– Passing a constitutional amendment to limit the growth in state spending to the historic growth in the state’s population plus inflation.
– Limiting the size of government by reducing most state agency general revenue expenditures by 3 percent.
– Securing additional funding for transportation infrastructure by passing a constitutional amendment to dedicate one half of the motor vehicle sales tax to transportation needs and ending many transportation funding diversions.
– Stimulating private sector job growth by permanently decreasing the business “franchise” tax by $2 billion, combined with comprehensive reforms.
– Providing property owners with $2.2 billion in property tax relief.
– Using any revenue that exceeds initial estimates or a portion of any surplus cash to reduce state non-self-supporting debt.
– Preventing future overspending by passing a constitutional amendment ending the use of funds in statutorily dedicated accounts for budget certification;
– Providing the governor expanded line-item veto authority to ensure prudent and sensible spending reductions.
In a set of official proclamations released Feb. 20, Abbott named five emergency items for state lawmakers to address without delay: (1) improvements to early education; (2) higher education research initiatives; (3) transportation funding; (4) border security funding; and (5) ethics reform. The Texas Constitution requires lawmakers to take action on the governor’s emergency items by March 13, the 60th day of the 140-day regular session of the 84th Texas Legislature.
With the governor’s wishes now expressed, committees in both houses of the Texas Legislature will continue to work on their own versions of a state budget for the next fiscal biennium. Those versions will have to be reconciled by the two bodies, and ultimately, with the governor, who has veto power.
Court rules on immigration
On Feb. 16, a Brownsville U.S. district judge issued a preliminary injunction, pending the outcome of a multi-state lawsuit, to stall an executive order President Obama issued last fall that would allow some five million undocumented immigrants to apply for work permits and avoid deportation.
In issuing the injunction, U.S. District Judge Andrew Hanen reasoned that the U.S. Administrative Procedure Act’s requirement that public notice and a public comment period did not take place before a change in U.S. immigration policy could take effect.
Texas Attorney General Ken Paxton lauded the ruling and noted in a Feb. 20 news release, “Texas leads a 26-state coalition fighting the president’s attempt to unilaterally grant amnesty to millions of illegal immigrants.”

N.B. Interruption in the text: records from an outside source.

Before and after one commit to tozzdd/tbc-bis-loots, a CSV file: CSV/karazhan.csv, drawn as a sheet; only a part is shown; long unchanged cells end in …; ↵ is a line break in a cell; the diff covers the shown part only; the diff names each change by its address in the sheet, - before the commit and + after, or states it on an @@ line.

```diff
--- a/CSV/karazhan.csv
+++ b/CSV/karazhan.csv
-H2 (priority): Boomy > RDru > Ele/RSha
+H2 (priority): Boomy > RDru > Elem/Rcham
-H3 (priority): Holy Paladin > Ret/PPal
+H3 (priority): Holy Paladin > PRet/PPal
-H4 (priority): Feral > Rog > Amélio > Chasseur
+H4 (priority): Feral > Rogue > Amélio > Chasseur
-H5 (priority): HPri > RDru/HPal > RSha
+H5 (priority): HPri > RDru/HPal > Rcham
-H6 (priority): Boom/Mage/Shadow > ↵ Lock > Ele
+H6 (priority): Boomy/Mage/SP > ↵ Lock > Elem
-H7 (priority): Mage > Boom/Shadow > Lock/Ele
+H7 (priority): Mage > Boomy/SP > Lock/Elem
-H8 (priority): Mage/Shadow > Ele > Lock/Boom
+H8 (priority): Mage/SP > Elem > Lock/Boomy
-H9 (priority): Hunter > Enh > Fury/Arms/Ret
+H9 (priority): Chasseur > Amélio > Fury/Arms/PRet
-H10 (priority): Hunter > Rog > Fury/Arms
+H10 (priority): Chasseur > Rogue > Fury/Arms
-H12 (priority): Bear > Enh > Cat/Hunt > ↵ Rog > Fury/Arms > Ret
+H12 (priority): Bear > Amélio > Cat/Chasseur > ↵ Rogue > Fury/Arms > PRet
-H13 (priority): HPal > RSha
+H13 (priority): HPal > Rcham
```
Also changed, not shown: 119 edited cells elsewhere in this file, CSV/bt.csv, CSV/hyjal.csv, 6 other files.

The Obama administration has filed a petition in the U.S. Court of Appeals for the Fifth Circuit for a stay of the district court’s injunction.
Same-sex marriage is conducted
Austin State District Judge David Wahlberg, citing “unconstitutional prohibitions against same-sex marriage” in Texas, gave Travis County the green light to proceed with official paperwork culminating in a marriage ceremony uniting two women on Feb. 19.
Attorney General Paxton quickly obtained a stay from the Texas Supreme Court that prevents same-sex marriages. Paxton also seeks to invalidate the one marriage that was conducted.
Gov. Abbott said, “Article 1, Section 32 of the Texas Constitution defines marriage as consisting ‘only of the union of one man and one woman’ and was approved by more than three-quarters of Texas voters. I am committed to ensuring that the Texas Constitution is upheld and that the rule of law is maintained in the State of Texas.”
The constitutionality of same-sex marriage is a matter pending before the U.S. Supreme Court. A ruling is expected by June 30.